[Front-end code edit data]
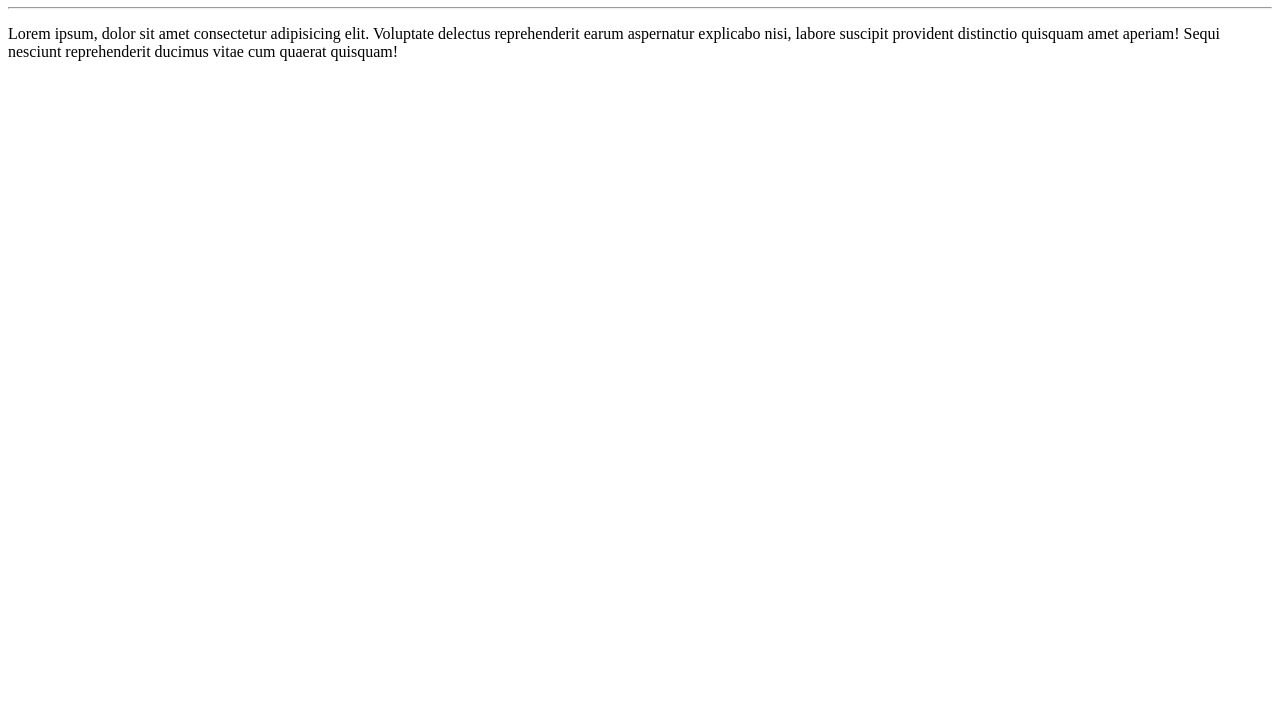
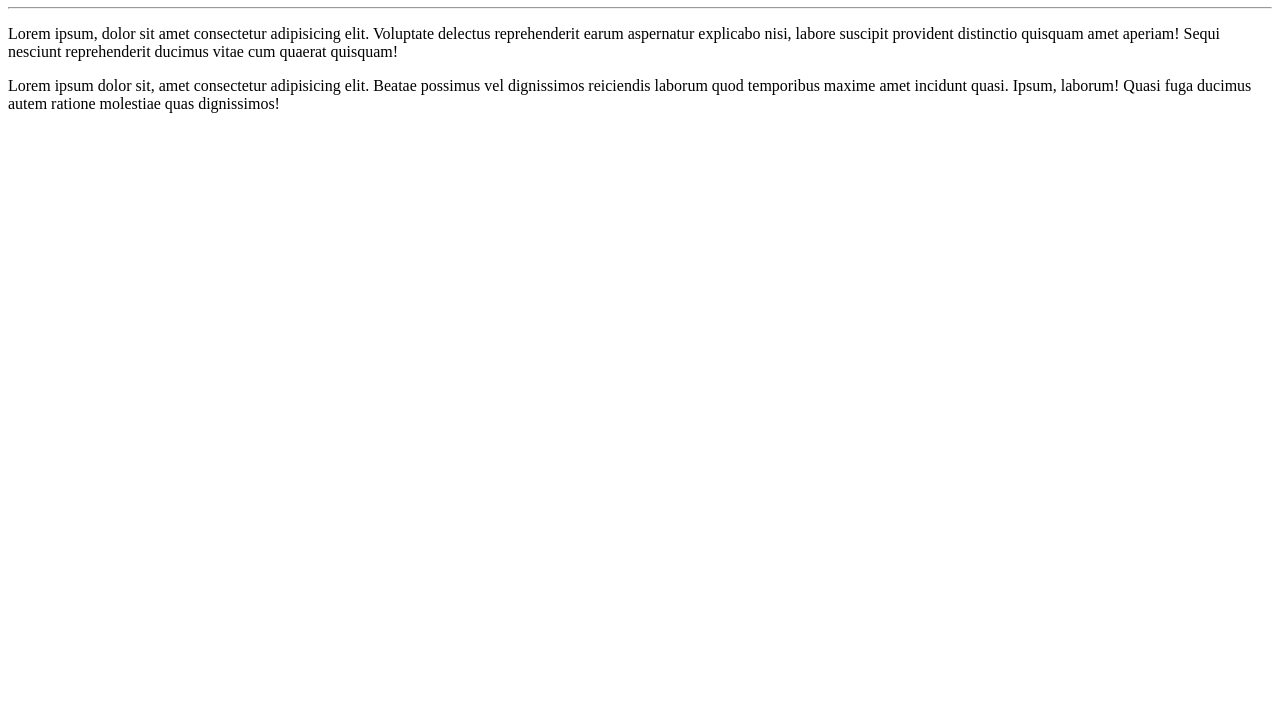
Before and after one commit to welsonsi/Ola-Mundo, a plain HTML site: page site exemplo/index.html in a window 1280 px wide. Shown: the part 73-800 px from the top of the page. Drawn offline with Linux system fonts and the light colour scheme.

Commit message:
Adicionei um novo parágrafo

```diff
--- a/site exemplo/index.html
+++ b/site exemplo/index.html
@@ -10,5 +10,6 @@
    <h1>Olá, Mundo!</h1>
    <hr>
    <p>Lorem ipsum, dolor sit amet consectetur adipisicing elit. Voluptate delectus reprehenderit earum aspernatur explicabo nisi, labore suscipit provident distinctio quisquam amet aperiam! Sequi nesciunt reprehenderit ducimus vitae cum quaerat quisquam!</p>
+   <p>Lorem ipsum dolor sit, amet consectetur adipisicing elit. Beatae possimus vel dignissimos reiciendis laborum quod temporibus maxime amet incidunt quasi. Ipsum, laborum! Quasi fuga ducimus autem ratione molestiae quas dignissimos!</p>
 </body>
 </html>
```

Exercise instructions: Your answer must be a verbatim copy of the entries above, with no images included.

Solution for this problem:
Before and after one commit to welsonsi/Ola-Mundo, a plain HTML site: page site exemplo/index.html in a window 1280 px wide. Shown: the part 73-800 px from the top of the page. Drawn offline with Linux system fonts and the light colour scheme.

Commit message:
Adicionei um novo parágrafo

```diff
--- a/site exemplo/index.html
+++ b/site exemplo/index.html
@@ -10,5 +10,6 @@
    <h1>Olá, Mundo!</h1>
    <hr>
    <p>Lorem ipsum, dolor sit amet consectetur adipisicing elit. Voluptate delectus reprehenderit earum aspernatur explicabo nisi, labore suscipit provident distinctio quisquam amet aperiam! Sequi nesciunt reprehenderit ducimus vitae cum quaerat quisquam!</p>
+   <p>Lorem ipsum dolor sit, amet consectetur adipisicing elit. Beatae possimus vel dignissimos reiciendis laborum quod temporibus maxime amet incidunt quasi. Ipsum, laborum! Quasi fuga ducimus autem ratione molestiae quas dignissimos!</p>
 </body>
 </html>
```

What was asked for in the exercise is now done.